The global financial crisis has ushered in a major housing crisis in many European countries. The paper seeks to shed light on why, despite massive housing crises, there are few policy efforts at tackling it. Probing into the policy paradigms that have informed housing policies, the paper demonstrates a shift towards housing as an asset before the crisis. Increasingly, housing policies have become interwoven with financial markets. This has led to a major policy mismatch after the crisis: while the return of the ‘housing question’ would have required renewed efforts at establishing housing as a social right, de facto policy makers sought to stabilise financial markets. The result is a paradoxical outcome, where neoliberal market-driven programmes are embedded in increased dependence on family wealth.
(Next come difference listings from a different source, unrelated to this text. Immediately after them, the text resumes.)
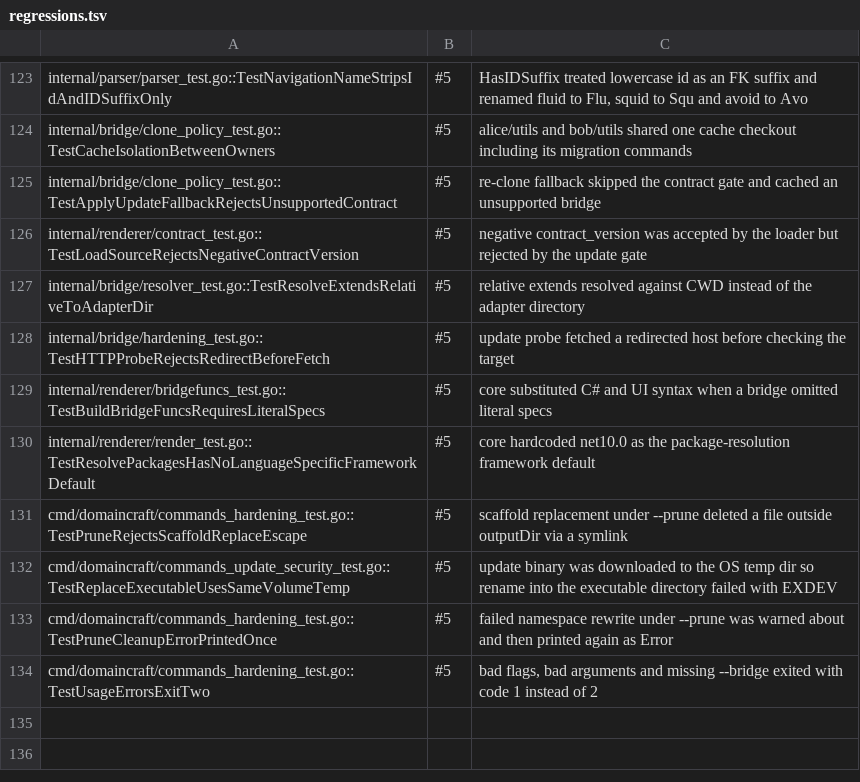
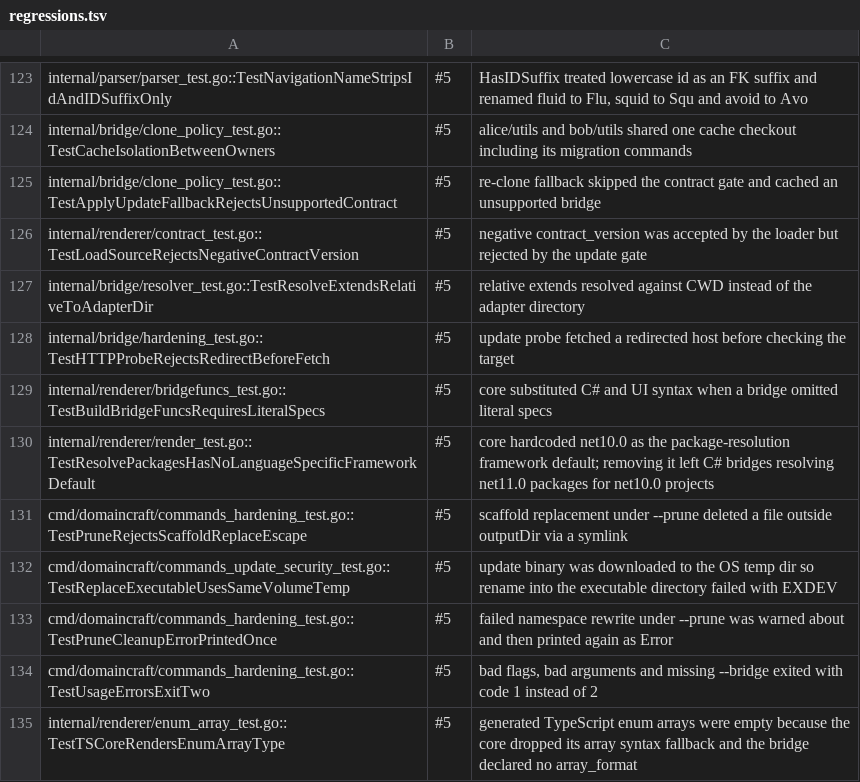
Before and after one commit to Fellmonkey/DomainCraft, a TSV file: compliance-suite/regressions.tsv, drawn as a sheet; only a part is shown, gaps mark what is left out.

Commit message:
Bridges: declare array and framework syntax instead of core fallbacks

```diff
--- a/compliance-suite/regressions.tsv
+++ b/compliance-suite/regressions.tsv
@@ -129,3 +129,3 @@ internal/bridge/hardening_test.go::TestHTTPProbeRejectsRedirectBeforeFetch	#5	up
 internal/renderer/bridgefuncs_test.go::TestBuildBridgeFuncsRequiresLiteralSpecs	#5	core substituted C# and UI syntax when a bridge omitted literal specs
-internal/renderer/render_test.go::TestResolvePackagesHasNoLanguageSpecificFrameworkDefault	#5	core hardcoded net10.0 as the package-resolution framework default
+internal/renderer/render_test.go::TestResolvePackagesHasNoLanguageSpecificFrameworkDefault	#5	core hardcoded net10.0 as the package-resolution framework default; removing it left C# bridges resolving net11.0 packages for net10.0 projects
 cmd/domaincraft/commands_hardening_test.go::TestPruneRejectsScaffoldReplaceEscape	#5	scaffold replacement under --prune deleted a file outside outputDir via a symlink
@@ -134 +134,2 @@ cmd/domaincraft/commands_hardening_test.go::TestPruneCleanupErrorPrintedOnce	#5
 cmd/domaincraft/commands_hardening_test.go::TestUsageErrorsExitTwo	#5	bad flags, bad arguments and missing --bridge exited with code 1 instead of 2
+internal/renderer/enum_array_test.go::TestTSCoreRendersEnumArrayType	#5	generated TypeScript enum arrays were empty because the core dropped its array syntax fallback and the bridge declared no array_format
```
Also changed, not shown: 9 other files.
The article demonstrates the shift from housing as asset to housing as patrimony in three different varieties of residential regimes, represented by Ireland, Denmark and Hungary.
Bibliographical notePublished online: 16. October 2019
- Residential capitalism
- Comparative political economy